PROVIDED ENTRIES =
>>

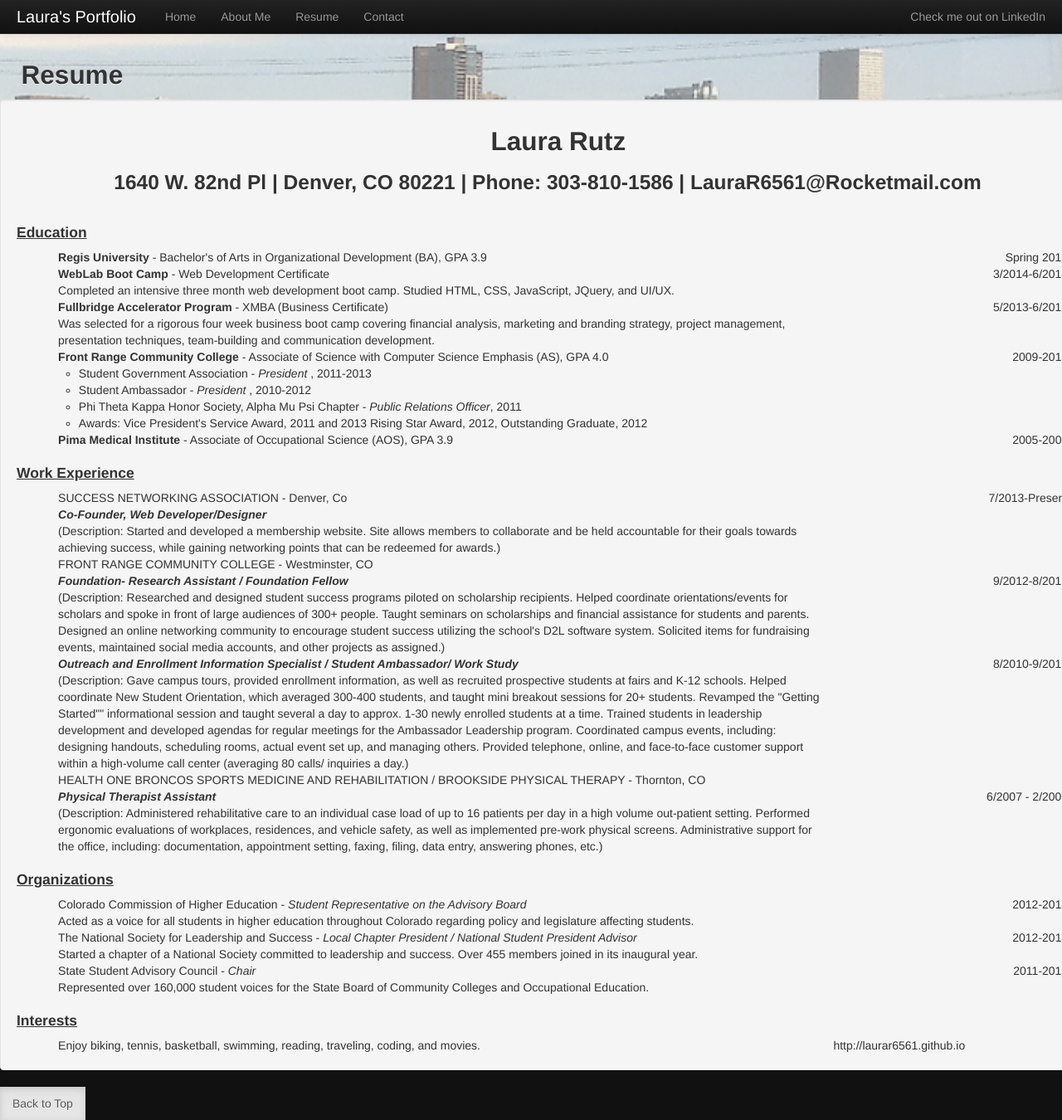
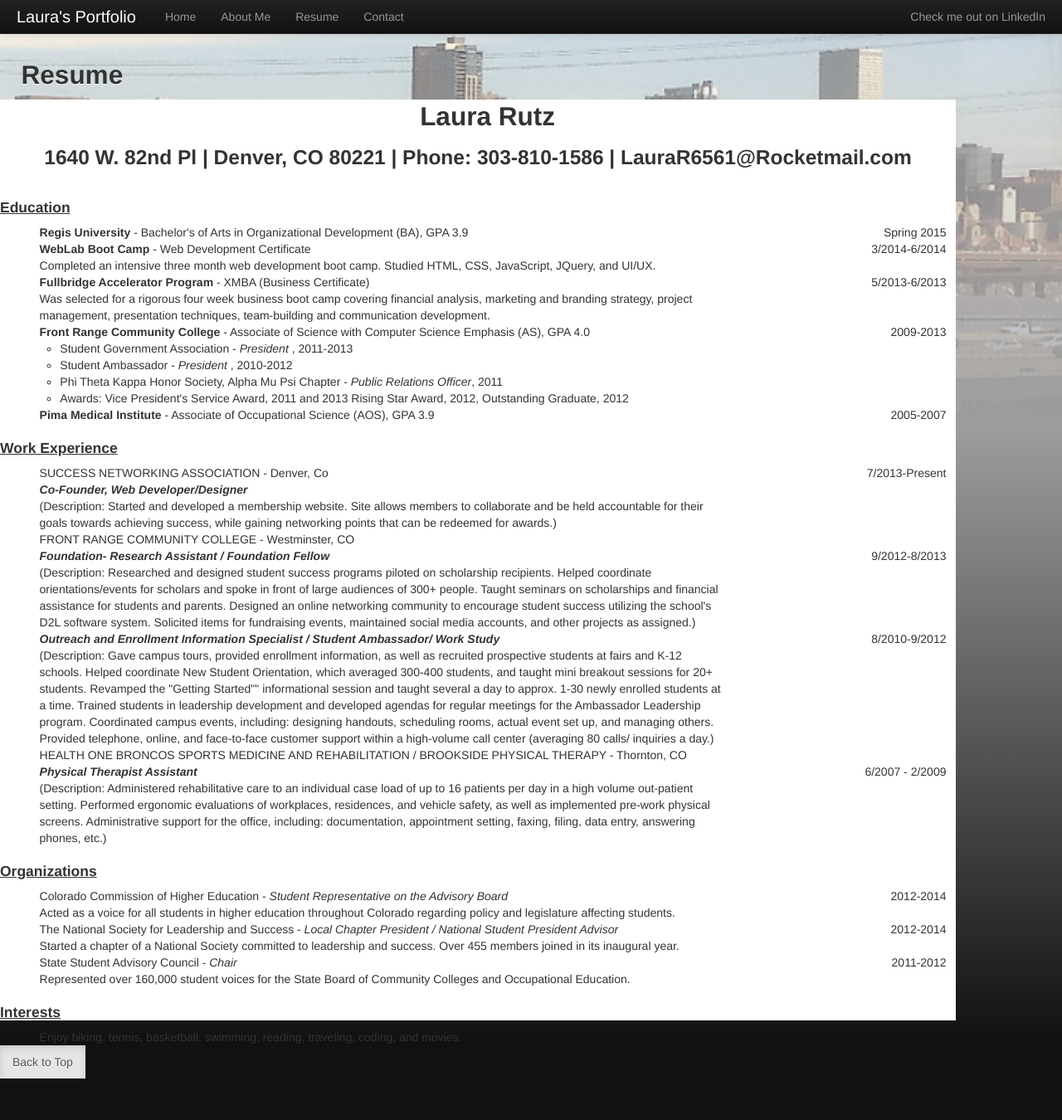
Before and after one commit to LauraR6561/Laurar6561.github.io, a Jekyll site: the page built from resume.html, in a window 1280 px wide and 1350 px high. Shown: the whole window at 83% size. Built offline with Jekyll 4.4.1, drawn with Linux system fonts in a browser that asks for light colours; Markdown is read by kramdown in place of the engine named in the settings.

Commit message:
resume css

```diff
--- a/css/template.css
+++ b/css/template.css
@@ -59,7 +59,8 @@ body{
 }
 
 #resume{
-    width:100%;
+    width:90%;
+    background-color: white;
 }
 .resumecontent{
     width:75%;
--- a/resume.html
+++ b/resume.html
@@ -4,7 +4,7 @@ title: "Laura Rutz"
 ---
     <h2>Resume</h2>
 
-    <div id="resume" class="well">
+    <div id="resume">
     <h2 class="textcenter"><strong>Laura Rutz</strong></h2>
     <h3 class="textcenter">1640 W. 82nd Pl | Denver, CO 80221 | Phone: 303-810-1586 | LauraR6561@Rocketmail.com </h3>
     <h4 class="resumetitle">Education</h4>
@@ -80,5 +80,4 @@ title: "Laura Rutz"
     <ul class="resumelist">
         <li class="resumecontent">Enjoy biking, tennis, basketball, swimming, reading, traveling, coding, and movies.</li>
     </ul>
-    http://laurar6561.github.io
     </div>
```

<<

WORK ORDER = Copy out all the data above exactly, minus the images.

EXPECTED ANSWER =
Before and after one commit to LauraR6561/Laurar6561.github.io, a Jekyll site: the page built from resume.html, in a window 1280 px wide and 1350 px high. Shown: the whole window at 83% size. Built offline with Jekyll 4.4.1, drawn with Linux system fonts in a browser that asks for light colours; Markdown is read by kramdown in place of the engine named in the settings.

Commit message:
resume css

```diff
--- a/css/template.css
+++ b/css/template.css
@@ -59,7 +59,8 @@ body{
 }
 
 #resume{
-    width:100%;
+    width:90%;
+    background-color: white;
 }
 .resumecontent{
     width:75%;
--- a/resume.html
+++ b/resume.html
@@ -4,7 +4,7 @@ title: "Laura Rutz"
 ---
     <h2>Resume</h2>
 
-    <div id="resume" class="well">
+    <div id="resume">
     <h2 class="textcenter"><strong>Laura Rutz</strong></h2>
     <h3 class="textcenter">1640 W. 82nd Pl | Denver, CO 80221 | Phone: 303-810-1586 | LauraR6561@Rocketmail.com </h3>
     <h4 class="resumetitle">Education</h4>
@@ -80,5 +80,4 @@ title: "Laura Rutz"
     <ul class="resumelist">
         <li class="resumecontent">Enjoy biking, tennis, basketball, swimming, reading, traveling, coding, and movies.</li>
     </ul>
-    http://laurar6561.github.io
     </div>
```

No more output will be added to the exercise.